● Image comparison data
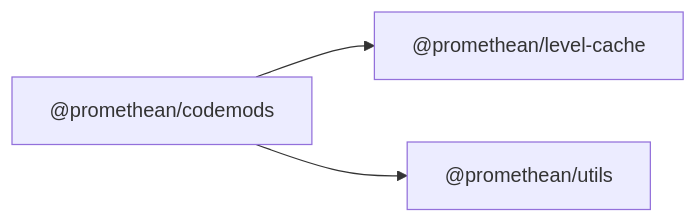
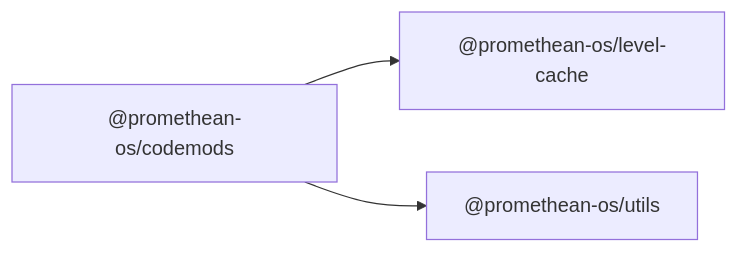
Before and after one commit to octave-commons/promethean: the diagram in docs/packages/codemods/README.md, drawn with Mermaid. The commit also changed other lines of this file and 1753 other files, not shown here.

````diff
--- a/docs/packages/codemods/README.md
+++ b/docs/packages/codemods/README.md
@@ -14,10 +14,10 @@
 ```mermaid
 graph LR
-  A["@promethean/codemods"]
-  D1["@promethean/level-cache"]
-  D2["@promethean/utils"]
-  A --> D1["@promethean/level-cache"]
-  A --> D2["@promethean/utils"]
-  click D1 "../level-cache/README.md" "@promethean/level-cache"
-  click D2 "../utils/README.md" "@promethean/utils"
+  A["@promethean-os/codemods"]
+  D1["@promethean-os/level-cache"]
+  D2["@promethean-os/utils"]
+  A --> D1["@promethean-os/level-cache"]
+  A --> D2["@promethean-os/utils"]
+  click D1 "../level-cache/README.md" "@promethean-os/level-cache"
+  click D2 "../utils/README.md" "@promethean-os/utils"
 ```
````
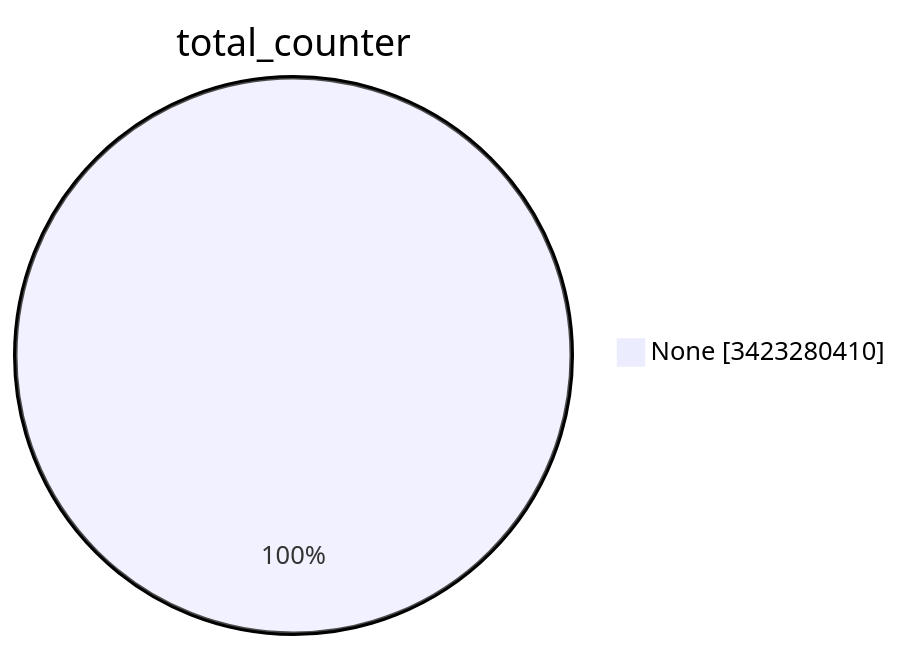
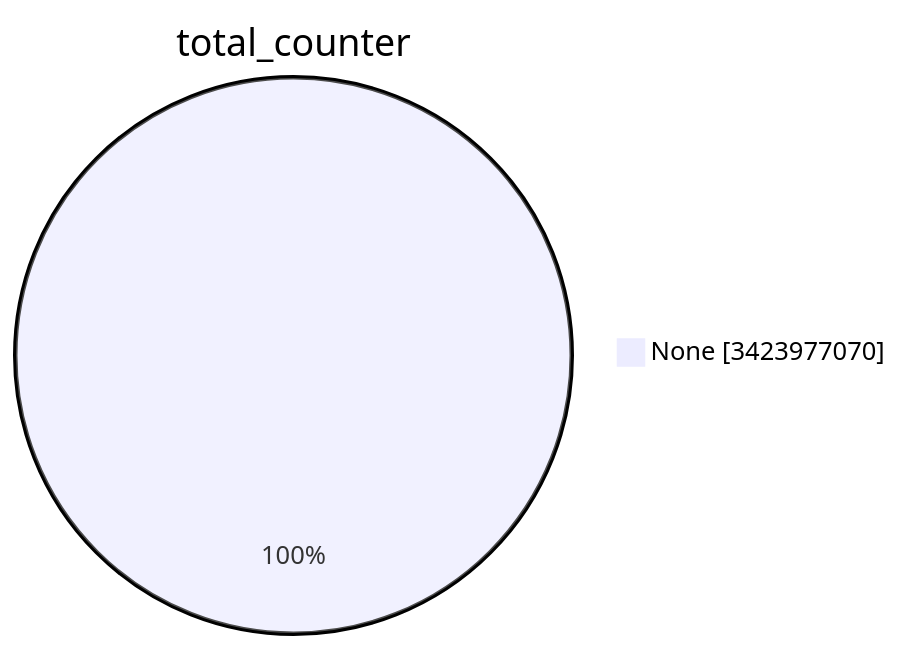
One commit to christiankrug/ctmonitor_visualization changed the first of 15 diagrams in TOTAL/README.md. Above: the diagram before and after it, drawn with Mermaid. The commit also changed other lines of this file, not shown here.

````diff
--- a/TOTAL/README.md
+++ b/TOTAL/README.md
@@ -1,5 +1,5 @@
 ```mermaid
 pie showData
 title total_counter
-"None" :3423280410
+"None" :3423977070
 ```
````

● DIRECTIONS
Output only the lines from the one that contains "pie showData" through the final line of the records, exactly as given.

● REPLY TO THE EXERCISE
 pie showData
 title total_counter
-"None" :3423280410
+"None" :3423977070
 ```
````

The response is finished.